Once we trust Christ for salvation, God will begin to mold and shape us. Many experience a radical change when they first come to know Christ, but over time a battle between the flesh and the Spirit takes place. The apostle Paul wrote, “For the flesh desires what is contrary to the Spirit, and the Spirit what is contrary to the flesh. They are in conflict with each other, so that you are not to do whatever you want” (Galatians 5:17). Paul was writing to the saints in Galatia, but he acknowledged that they, like him, had to overcome a carnal undertow from inside that pulled against the Spirit’s purposes.

Paul was not the only one who cautioned about sinful practices in the lives of believers.
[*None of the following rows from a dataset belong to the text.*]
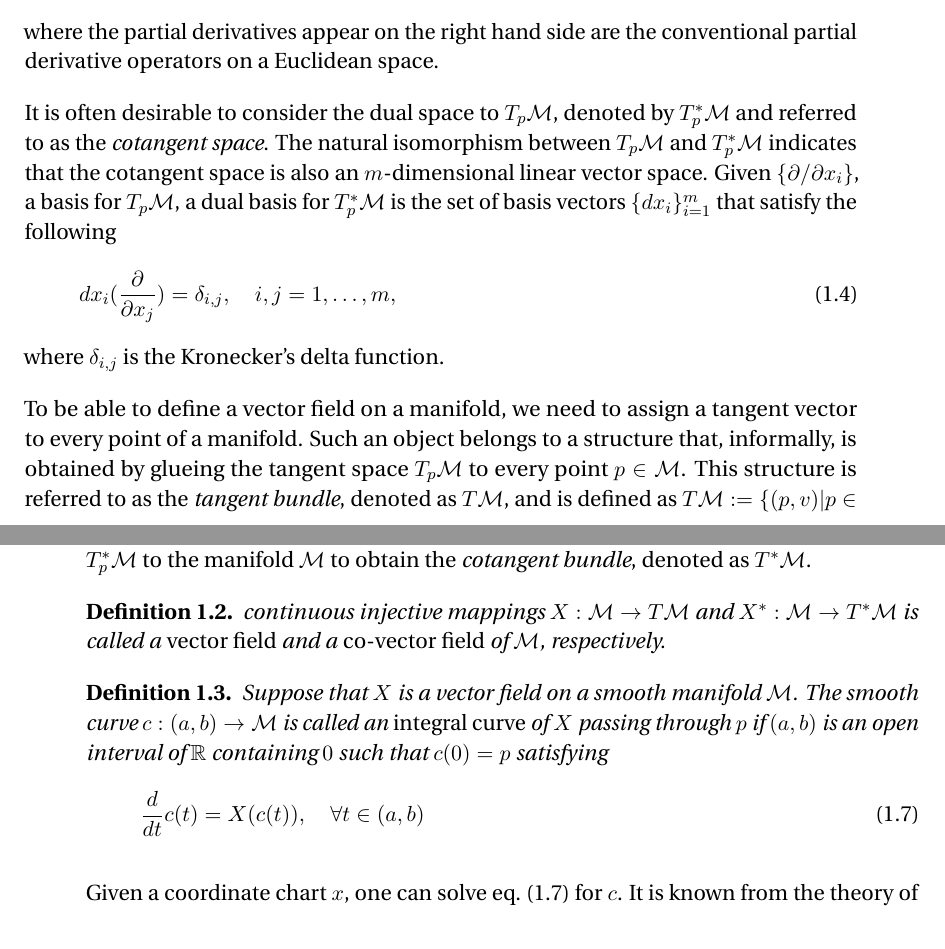
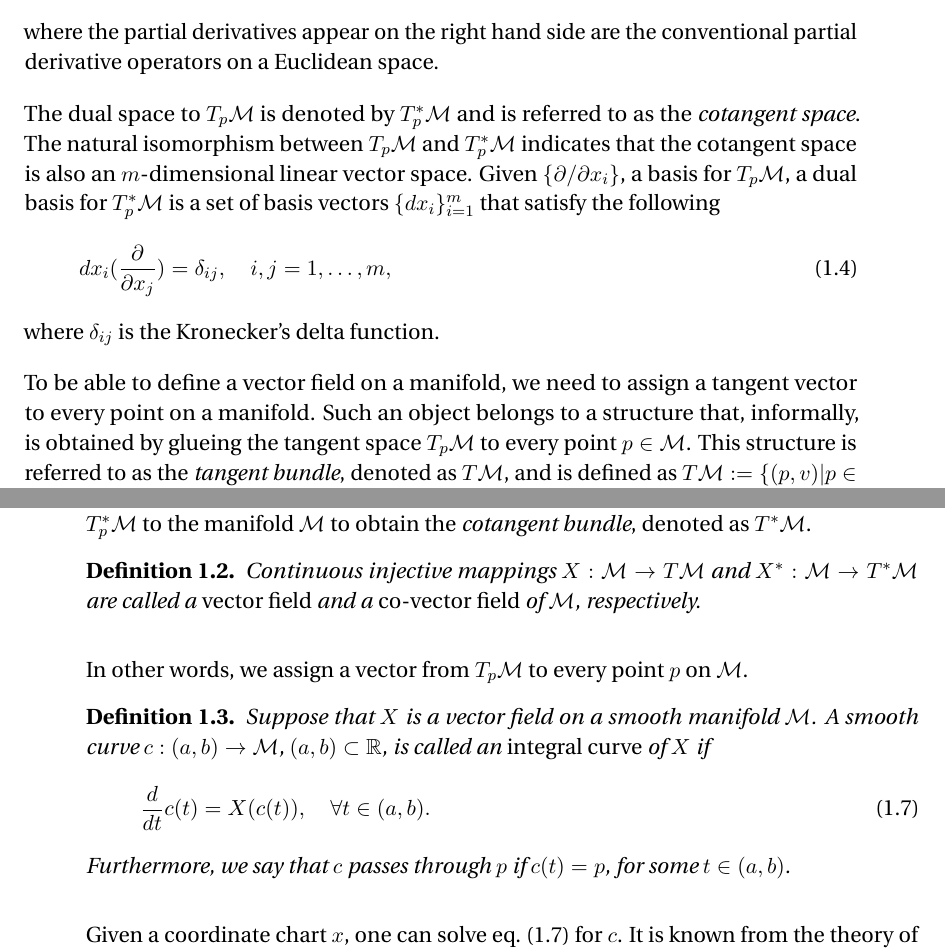
Before and after one commit to babakmaboudi/thesis, a LaTeX thesis (thesis.tex, which reads main/ch2_dif_geom.tex): two parts of pages 10 and 11 of 31, joined at a grey line, cut so that both start at the same text. Compiled offline with pdfLaTeX.

Commit message:
corrections added

```diff
--- a/main/ch2_dif_geom.tex
+++ b/main/ch2_dif_geom.tex
@@ -25,13 +25,13 @@ where $v_i\in \mathbb R$ for $i = 1,\dots,m$. Note that the symbol for partial d
 \end{equation}
 where the partial derivatives appear on the right hand side are the conventional partial derivative operators on a Euclidean space.
 
-It is often desirable to consider the dual space to $T_p\mathcal M$, denoted by $T_p^*\mathcal M$ and referred to as the \emph{cotangent space}. The natural isomorphism between $T_p\mathcal M$ and $T_p^*\mathcal M$ indicates that the cotangent space is also an $m$-dimensional linear vector space. Given $\{ \partial /\partial x_i \}$, a basis for $T_p\mathcal M$, a dual basis for $T_p^*\mathcal M$ is the set of basis vectors $\{ dx_i \}_{i=1}^{m}$ that satisfy the following
+The dual space to $T_p\mathcal M$ is denoted by $T_p^*\mathcal M$ and is referred to as the \emph{cotangent space}. The natural isomorphism between $T_p\mathcal M$ and $T_p^*\mathcal M$ indicates that the cotangent space is also an $m$-dimensional linear vector space. Given $\{ \partial /\partial x_i \}$, a basis for $T_p\mathcal M$, a dual basis for $T_p^*\mathcal M$ is a set of basis vectors $\{ dx_i \}_{i=1}^{m}$ that satisfy the following
 \begin{equation} \label{eq:2.13}
-	dx_i(\frac{\partial}{\partial x_j}) = \delta_{i,j}, \quad i,j=1,\dots,m,
+	dx_i(\frac{\partial}{\partial x_j}) = \delta_{ij}, \quad i,j=1,\dots,m,
 \end{equation}
-where $\delta_{i,j}$ is the Kronecker's delta function.
+where $\delta_{ij}$ is the Kronecker's delta function.
 
-To be able to define a vector field on a manifold, we need to assign a tangent vector to every point of a manifold. Such an object belongs to a structure that, informally, is obtained by glueing the tangent space $T_p\mathcal M$ to every point $p\in \mathcal M$. This structure is referred to as the \emph{tangent bundle}, denoted as $T \mathcal M$, and is defined as $T \mathcal M := \{ (p,v) | p\in \mathcal M, \ v \in T_p \mathcal M\}$.
+To be able to define a vector field on a manifold, we need to assign a tangent vector to every point on a manifold. Such an object belongs to a structure that, informally, is obtained by glueing the tangent space $T_p\mathcal M$ to every point $p\in \mathcal M$. This structure is referred to as the \emph{tangent bundle}, denoted as $T \mathcal M$, and is defined as $T \mathcal M := \{ (p,v) | p\in \mathcal M, \ v \in T_p \mathcal M\}$.
 \begin{theorem} \label{theorem:2.1}
 \cite{robbin2011introduction} The tangent bundle $T\mathcal M$ is a smooth manifold.
 \end{theorem}
@@ -54,14 +54,16 @@ where $v_1,\dots,v_m\in \mathbb R$ are components of $v$ in $\mathbb R^m$. It ca
 In a similar fashion, we may obtain a smooth manifold by gluing the cotangent space $T^*_p \mathcal M$ to the manifold $\mathcal M$ to obtain the \emph{cotangent bundle}, denoted as $T^* \mathcal M$.
 
 \begin{definition}
-continuous injective mappings $X:\mathcal M \to T \mathcal M$ and $X^*:\mathcal M \to T^* \mathcal M$ is called a \emph{vector field} and a \emph{co-vector field} of $\mathcal M$, respectively.
+Continuous injective mappings $X:\mathcal M \to T \mathcal M$ and $X^*:\mathcal M \to T^* \mathcal M$ are called a \emph{vector field} and a \emph{co-vector field} of $\mathcal M$, respectively.
 \end{definition}
+In other words, we assign a vector from $T_p\mathcal M$ to every point $p$ on $\mathcal M$.
 
 \begin{definition}
-Suppose that $X$ is a vector field on a smooth manifold $\mathcal M$. The smooth curve $c:(a,b)\to \mathcal M$ is called an \emph{integral curve} of $X$ passing through $p$ if $(a,b)$ is an open interval of $\mathbb R$ containing $0$ such that  $c(0)=p$ satisfying
+Suppose that $X$ is a vector field on a smooth manifold $\mathcal M$. A smooth curve $c:(a,b)\to \mathcal M$, $(a,b)\subset \mathbb R$, is called an \emph{integral curve} of $X$ if
 \begin{equation} \label{eq:2.5}
-	\frac{d}{dt}c(t) = X(c(t)), \quad \forall t\in(a,b)
+	\frac{d}{dt}c(t) = X(c(t)), \quad \forall t\in(a,b).
 \end{equation}
+Furthermore, we say that $c$ passes through $p$ if $c(t) = p$, for some $t\in(a,b)$.
 \end{definition}
 Given a coordinate chart $x$, one can solve \cref{eq:2.5} for $c$. It is known from the theory of ordinary differential equations that \cref{eq:2.5} has a unique solution \cite{teschl2012ordinary}.
 \begin{definition}
```
Also changed, not shown: main/ch2_dif_geom.tex (14 more changed lines), 1 other file.
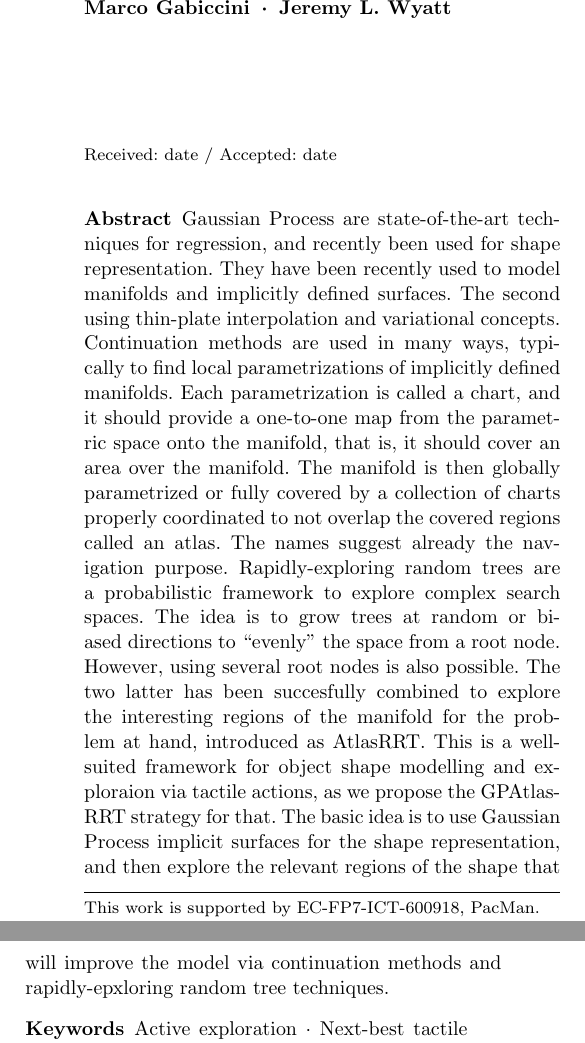
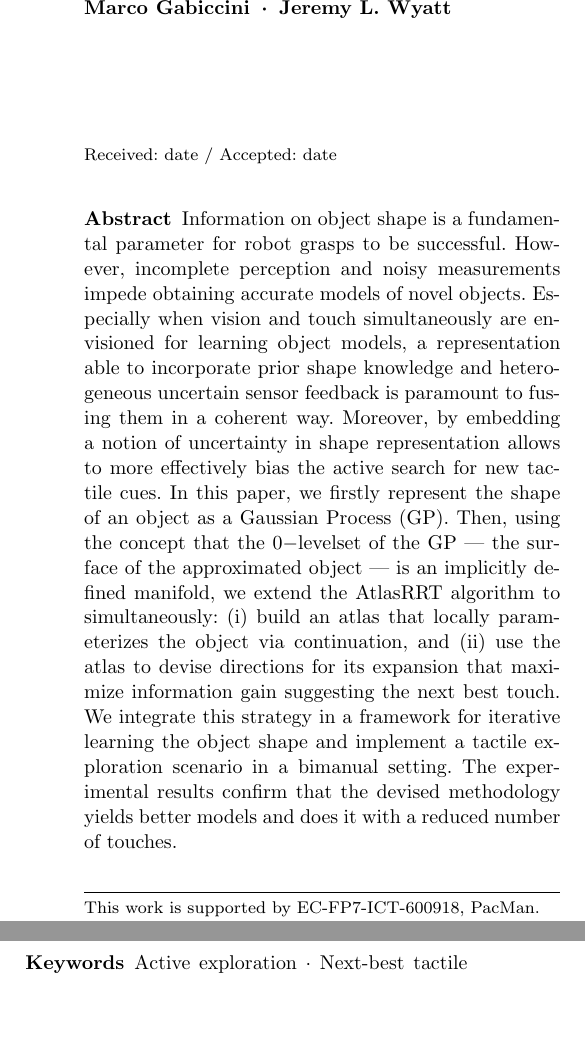
Before and after one commit to CentroEPiaggio/pacman-DR54, a LaTeX paper (report/report.tex): two parts of the columns of page 1 of 7, joined at a grey line, cut so that both start at the same text, the shorter picture padded with empty space. Compiled offline with pdfLaTeX.

Commit message:
[MG] draft version of the abstract: is this properly describing what we are doing?

```diff
--- a/report/report.tex
+++ b/report/report.tex
@@ -71,12 +71,17 @@ grestore
 
 %%%%%%%%%%%%%%%%%%%%%%%%%%%%%%%%%%%%%%%%%%%%%%%%%%%%%%%%%%%%%%%%%%%%%%%%%%%%%%%%
 \begin{abstract}
-Gaussian Process are state-of-the-art techniques for regression, and recently been used for shape representation. They have been recently used to model manifolds and implicitly defined surfaces. The second using thin-plate interpolation and variational concepts.
-%Moreover, shape matching methods are useful for object recognition.
-Continuation methods are used in many ways, typically to find local parametrizations of implicitly defined manifolds. Each parametrization is called a chart, and it should provide a one-to-one map from the parametric space onto the manifold, that is, it should cover an area over the manifold. The manifold is then globally parametrized or fully covered by a collection of charts properly coordinated to not overlap the covered regions called an atlas. The names suggest already the navigation purpose.
-Rapidly-exploring random trees are a probabilistic framework to explore complex search spaces. The idea is to grow trees at random or biased directions to ``evenly'' the space from a root node. However, using several root nodes is also possible.
-The two latter has been succesfully combined to explore the interesting regions of the manifold for the problem at hand, introduced as AtlasRRT.
-This is a well-suited framework for object shape modelling and exploraion via tactile actions, as we propose the GPAtlasRRT strategy for that. The basic idea is to use Gaussian Process implicit surfaces for the shape representation, and then explore the relevant regions of the shape that will improve the model via continuation methods and rapidly-epxloring random tree techniques.
+Information on object shape is a fundamental parameter for robot grasps to be successful. However, incomplete perception and noisy measurements impede obtaining accurate models of novel objects. Especially when vision and touch simultaneously are envisioned for learning object models, a representation able to incorporate prior shape knowledge and heterogeneous uncertain sensor feedback %flowing from different modalities
+is paramount to fusing them in a coherent way. Moreover, by embedding a notion of uncertainty in shape representation allows to more effectively bias the active search for new tactile cues. %to improve the model.
+In this paper, we firstly represent the shape of an object as a Gaussian Process (GP). Then, using the concept that the $0-$levelset of the GP --- the surface of the approximated object --- is an implicitly defined manifold, we extend the AtlasRRT algorithm to simultaneously: (i) build an atlas that locally parameterizes the object via continuation, and (ii) use the atlas to devise directions for its expansion that maximize information gain suggesting the next best touch. We integrate this strategy in a framework for iterative learning the object shape and implement a tactile exploration scenario in a bimanual setting. The experimental results confirm that the devised methodology yields better models and does it with a reduced number of touches.
+
+
+%Gaussian Process are state-of-the-art techniques for regression, and recently been used for shape representation. They have been recently used to model manifolds and implicitly defined surfaces. The second using thin-plate interpolation and variational concepts.
+%%Moreover, shape matching methods are useful for object recognition.
+%Continuation methods are used in many ways, typically to find local parametrizations of implicitly defined manifolds. Each parametrization is called a chart, and it should provide a one-to-one map from the parametric space onto the manifold, that is, it should cover an area over the manifold. The manifold is then globally parametrized or fully covered by a collection of charts properly coordinated to not overlap the covered regions called an atlas. The names suggest already the navigation purpose.
+%Rapidly-exploring random trees are a probabilistic framework to explore complex search spaces. The idea is to grow trees at random or biased directions to ``evenly'' the space from a root node. However, using several root nodes is also possible.
+%The two latter has been succesfully combined to explore the interesting regions of the manifold for the problem at hand, introduced as AtlasRRT.
+%This is a well-suited framework for object shape modelling and exploraion via tactile actions, as we propose the GPAtlasRRT strategy for that. The basic idea is to use Gaussian Process implicit surfaces for the shape representation, and then explore the relevant regions of the shape that will improve the model via continuation methods and rapidly-epxloring random tree techniques.
 \keywords{Active exploration \and
           Next-best tactile action \and
           Shape modelling}
```
Also changed, not shown: report/box.eps (added), report/report.pdf (added), 1 other file.
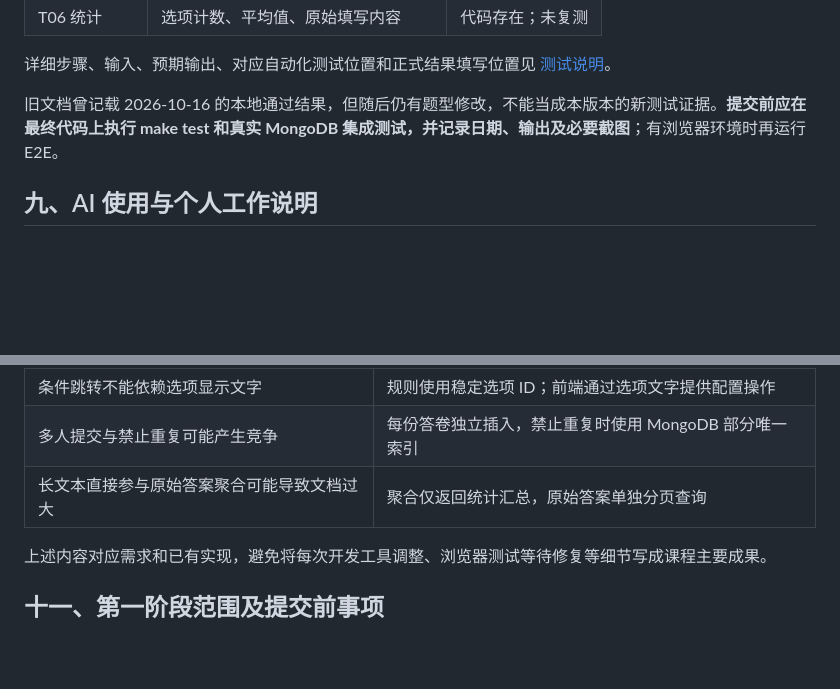
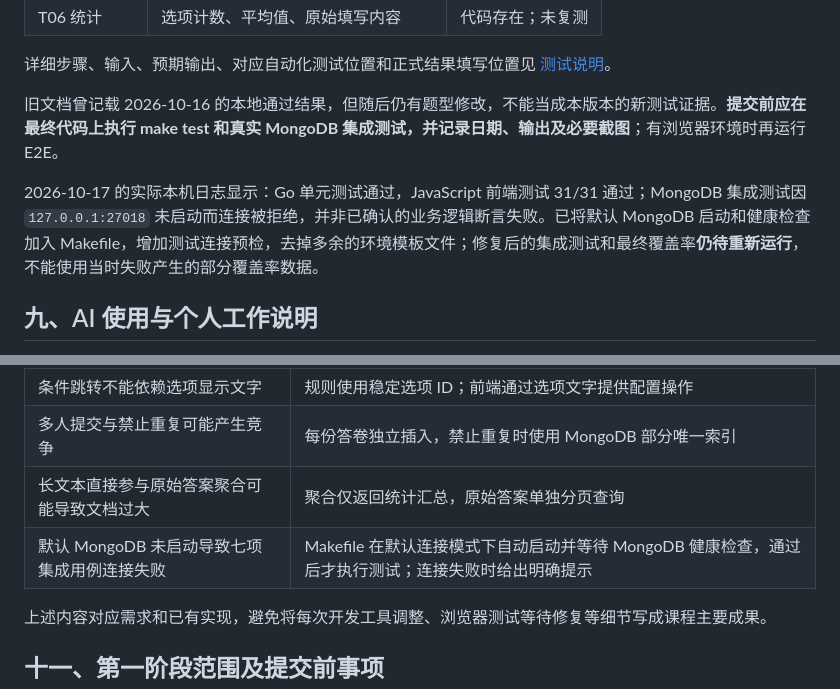
Before and after one commit to maochuanjun/Data-Management-Systems-Lab1, a Markdown page: 项目完成报告.md, 2 parts joined by grey strips. Drawn GitHub-style; blank space fills up the shorter version.

Commit message:
docs: include real Mongo connection failure and course-focused resolution

```diff
--- a/项目完成报告.md
+++ b/项目完成报告.md
@@ -149,6 +149,8 @@ survey 的 revision 用于草稿乐观锁，避免旧页面覆盖较新的问卷
 
 旧文档曾记载 2026-10-16 的本地通过结果，但随后仍有题型修改，不能当成本版本的新测试证据。**提交前应在最终代码上执行 make test 和真实 MongoDB 集成测试，并记录日期、输出及必要截图**；有浏览器环境时再运行 E2E。
 
+2026-10-17 的实际本机日志显示：Go 单元测试通过，JavaScript 前端测试 31/31 通过；MongoDB 集成测试因 `127.0.0.1:27018` 未启动而连接被拒绝，并非已确认的业务逻辑断言失败。已将默认 MongoDB 启动和健康检查加入 Makefile，增加测试连接预检，去掉多余的环境模板文件；修复后的集成测试和最终覆盖率**仍待重新运行**，不能使用当时失败产生的部分覆盖率数据。
+
 ## 九、AI 使用与个人工作说明
 
 课程允许并鼓励使用 AI，也要求真实记录过程。本项目使用 ChatGPT、Codex 辅助技术方案、Go/MongoDB 实现、缺陷排查、测试编写及文档整理。
@@ -168,6 +170,7 @@ AI 输出中发生过需求理解和数据表示偏差，例如把“匿名”
 | 条件跳转不能依赖选项显示文字 | 规则使用稳定选项 ID；前端通过选项文字提供配置操作 |
 | 多人提交与禁止重复可能产生竞争 | 每份答卷独立插入，禁止重复时使用 MongoDB 部分唯一索引 |
 | 长文本直接参与原始答案聚合可能导致文档过大 | 聚合仅返回统计汇总，原始答案单独分页查询 |
+| 默认 MongoDB 未启动导致七项集成用例连接失败 | Makefile 在默认连接模式下自动启动并等待 MongoDB 健康检查，通过后才执行测试；连接失败时给出明确提示 |
 
 上述内容对应需求和已有实现，避免将每次开发工具调整、浏览器测试等待修复等细节写成课程主要成果。
 
```
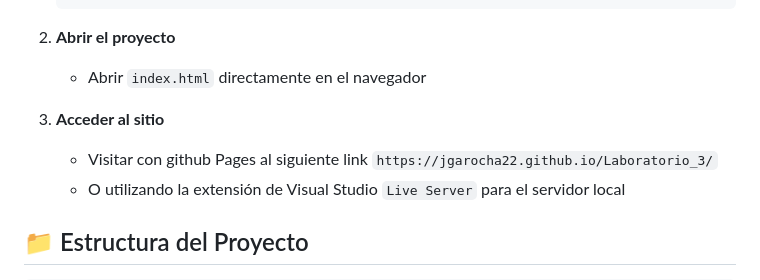
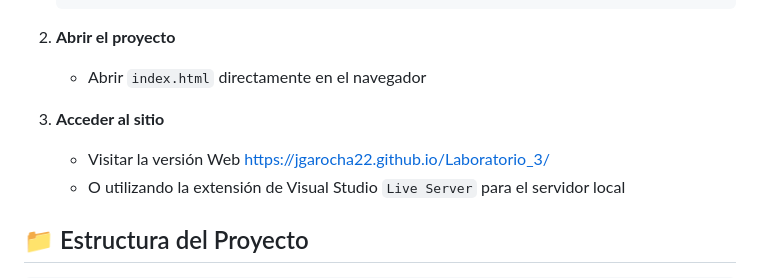
Before and after one commit to jgarocha22/Laboratorio_3, a Markdown page: README.md, the part around the change. GitHub-like rendering.

Commit message:
[ADD] Agregando link de la pagina en el README.md principal

```diff
--- a/README.md
+++ b/README.md
@@ -65,7 +65,7 @@
    - Abrir `index.html` directamente en el navegador
 
 3. **Acceder al sitio**
-   - Visitar con github Pages al siguiente link `https://jgarocha22.github.io/Laboratorio_3/`
+   - Visitar la versión Web [https://jgarocha22.github.io/Laboratorio_3/](https://jgarocha22.github.io/Laboratorio_3)
    - O utilizando la extensión de Visual Studio `Live Server` para el servidor local
 
 ## 📁 Estructura del Proyecto
```
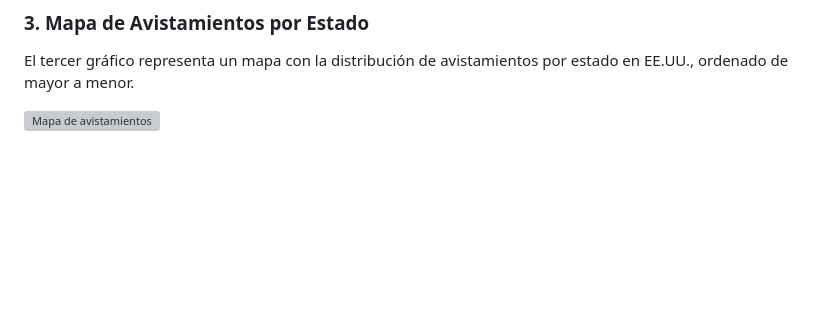
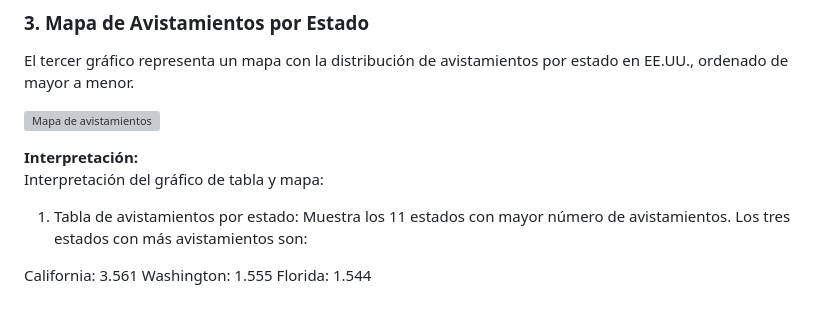
Before and after one commit to Mati391/evalucion2_bigdata, a Markdown page: README.md, the part around the change. Rendered like a GitHub page; blank space fills up the shorter version; grey boxes are pictures that could not be loaded.

```diff
--- a/README.md
+++ b/README.md
@@ -141,3 +141,13 @@ ORDER BY
 El tercer gráfico representa un mapa con la distribución de avistamientos por estado en EE.UU., ordenado de mayor a menor.
 
 ![Mapa de avistamientos](https://github.com/user-attachments/assets/86ae55de-b404-499e-a1ae-d25ac1e25429)
+
+**Interpretación:**
+Interpretación del gráfico de tabla y mapa:
+1. Tabla de avistamientos por estado:
+Muestra los 11 estados con mayor número de avistamientos.
+Los tres estados con más avistamientos son:
+
+California: 3.561
+Washington: 1.555
+Florida: 1.544
```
John reminded us of this truth: “My dear children, I write this to you so that you will not sin. But if anybody does sin, we have an Advocate with the Father—Jesus Christ, the Righteous One” (1 John 2:1). John’s intention was plain — to inspire God’s people not to practice unrighteousness but to practice Christlike living. The Holy Spirit brings new sensitivity and conviction to us if we are really living under his control. Behavior, words, and attitudes that are unholy cause a reaction from the Spirit, who is holy.

When you surrender your life to Christ, the Holy Spirit will lovingly send out cautions, warnings, and red alerts to keep you following his example.

by Jim Cymbala

Reconciling Yourself to the Fact of Sin

Oswald Chambersby Oswald Chambers

This is your hour, and the power of darkness. —Luke 22:53

Not being reconciled to the fact of sin— not recognizing it and refusing to deal with it— produces all the disasters in life. You may talk about the lofty virtues of human nature, but there is something in human nature that will mockingly laugh in the face of every principle you have. If you refuse to agree with the fact that there is wickedness and selfishness, something downright hateful and wrong, in human beings, when it attacks your life, instead of reconciling yourself to it, you will compromise with it and say that it is of no use to battle against it. Have you taken this “hour, and the power of darkness” into account, or do you have a view of yourself which includes no recognition of sin whatsoever? In your human relationships and friendships, have you reconciled yourself to the fact of sin? If not, just around the next corner you will find yourself trapped and you will compromise with it. But if you will reconcile yourself to the fact of sin, you will realize the danger immediately and say, “Yes, I see what this sin would mean.” The recognition of sin does not destroy the basis of friendship— it simply establishes a mutual respect for the fact that the basis of sinful life is disastrous. Always beware of any assessment of life which does not recognize the fact that there is sin.

Jesus Christ never trusted human nature, yet He was never cynical nor suspicious, because He had absolute trust in what He could do for human nature. The pure man or woman is the one who is shielded from harm, not the innocent person. The so-called innocent man or woman is never safe. Men and women have no business trying to be innocent; God demands that they be pure and virtuous. Innocence is the characteristic of a child. Any person is deserving of blame if he is unwilling to reconcile himself to the fact of sin.

by Oswald Chambers